Last year we announced a trial of transparent peer review at Nature Communications ( In this scheme we publish reviewer reports and author rebuttal letters for papers submitted from January 2016 onwards, but only if authors agree to this upon acceptance of the paper. The anonymity of our reviewers is maintained, unless they sign their reports to the authors. Our intention is to open up the peer review process at the journal, and to provide information on the expert reports that led to our editorial decision to publish a paper. Moreover, the reviewer reports also can serve as a background on the merits of a study, and inform about the discussion between authors and our reviewers. Other steps that we take to support our reviewers are described in a separate editorial (

In our view, crucial to the success of transparent peer review is the rate at which authors are opting in to the publication of the peer review files. So how did this go so far? The data are shown in Fig. 1 for 787 of the qualifying papers, indexed by their research area.

Figure 1: Transparent peer review at Nature Communications.
figure 1

The figure shows the author opt-in rate across the different research areas for 787 published papers.

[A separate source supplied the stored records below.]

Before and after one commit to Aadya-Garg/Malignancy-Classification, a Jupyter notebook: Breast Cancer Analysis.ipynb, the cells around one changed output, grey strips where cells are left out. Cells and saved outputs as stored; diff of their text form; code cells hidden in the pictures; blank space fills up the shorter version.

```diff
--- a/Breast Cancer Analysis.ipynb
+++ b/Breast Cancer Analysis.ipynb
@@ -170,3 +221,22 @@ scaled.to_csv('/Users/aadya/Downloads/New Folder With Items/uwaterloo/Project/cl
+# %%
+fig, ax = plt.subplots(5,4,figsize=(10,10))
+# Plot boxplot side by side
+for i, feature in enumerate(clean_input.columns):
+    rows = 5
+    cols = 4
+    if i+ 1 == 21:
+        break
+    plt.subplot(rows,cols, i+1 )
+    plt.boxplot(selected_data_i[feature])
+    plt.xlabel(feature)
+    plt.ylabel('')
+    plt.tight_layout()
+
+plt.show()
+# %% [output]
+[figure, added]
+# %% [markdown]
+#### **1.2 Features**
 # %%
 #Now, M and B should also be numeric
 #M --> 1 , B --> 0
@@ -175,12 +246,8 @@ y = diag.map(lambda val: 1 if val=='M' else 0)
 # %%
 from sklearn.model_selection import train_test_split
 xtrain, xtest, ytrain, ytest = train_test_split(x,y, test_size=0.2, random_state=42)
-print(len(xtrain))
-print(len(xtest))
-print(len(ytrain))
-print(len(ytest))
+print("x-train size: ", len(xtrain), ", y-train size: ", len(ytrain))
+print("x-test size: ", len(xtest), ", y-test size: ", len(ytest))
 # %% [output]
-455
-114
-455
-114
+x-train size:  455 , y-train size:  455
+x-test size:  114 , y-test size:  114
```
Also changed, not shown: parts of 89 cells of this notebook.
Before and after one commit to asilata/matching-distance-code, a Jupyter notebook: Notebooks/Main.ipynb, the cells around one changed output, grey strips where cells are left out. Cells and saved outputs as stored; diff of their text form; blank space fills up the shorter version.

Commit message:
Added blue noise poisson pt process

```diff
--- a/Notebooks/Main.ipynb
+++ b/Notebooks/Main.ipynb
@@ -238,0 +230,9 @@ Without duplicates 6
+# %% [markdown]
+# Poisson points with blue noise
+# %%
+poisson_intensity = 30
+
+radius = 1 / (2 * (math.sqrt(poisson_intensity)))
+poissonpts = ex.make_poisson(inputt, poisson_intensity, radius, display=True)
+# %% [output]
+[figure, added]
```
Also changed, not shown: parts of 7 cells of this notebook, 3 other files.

The average opt-in across the journal is about 60%.

On average, around 60% of our authors are voluntarily opting in to publishing the peer review history of their paper. We believe that this is a very encouraging result, given also the diversity of our content across so many research areas. Looking at the data for different research fields, not surprisingly, there is some variation. In areas where more open peer review is commonplace and reviewers often sign their reports by name, author opt-in is particularly strong. Other areas may not necessarily be that familiar with publishing reviewer reports, and might therefore still be hesitant to do so. However, in almost all research areas the majority of papers that we publish will now contain a peer review file.

Whereas authors do have the option to opt out of the scheme, this is not the case for reviewers, who have to agree to the potential publication of their reviewer reports. We were curious to see how our reviewers would react to this approach. However, this has only been a problem for a small number of reviewers, who declined to review under this circumstance. For example, we had instances where reviewers objected because they feared that for their small research area it would be easy to deduce their identity from the published reports.

From our readers we have had some feedback, albeit this was more limited as the number of published papers still continues to ramp up. With more time it may also be possible to study the number of downloads of the peer review files in detail. Nevertheless, we have become aware of instances where authors promoted the very positive published reviewer comments of their paper. At the same time, we also had feedback from readers on the peer review discussion of a paper. These instances showcase the potential of transparent peer review—on the one hand to appreciate the value of published papers, and on the other hand to initiate a constructive dialogue between authors and readers on the specifics of a study.

Overall, we are very encouraged by the response to the trial, and will make transparent peer review a permanent feature. We hope that with time more and more authors and readers will appreciate the benefits of having the peer review files published.

Published online: 10 Nov 2016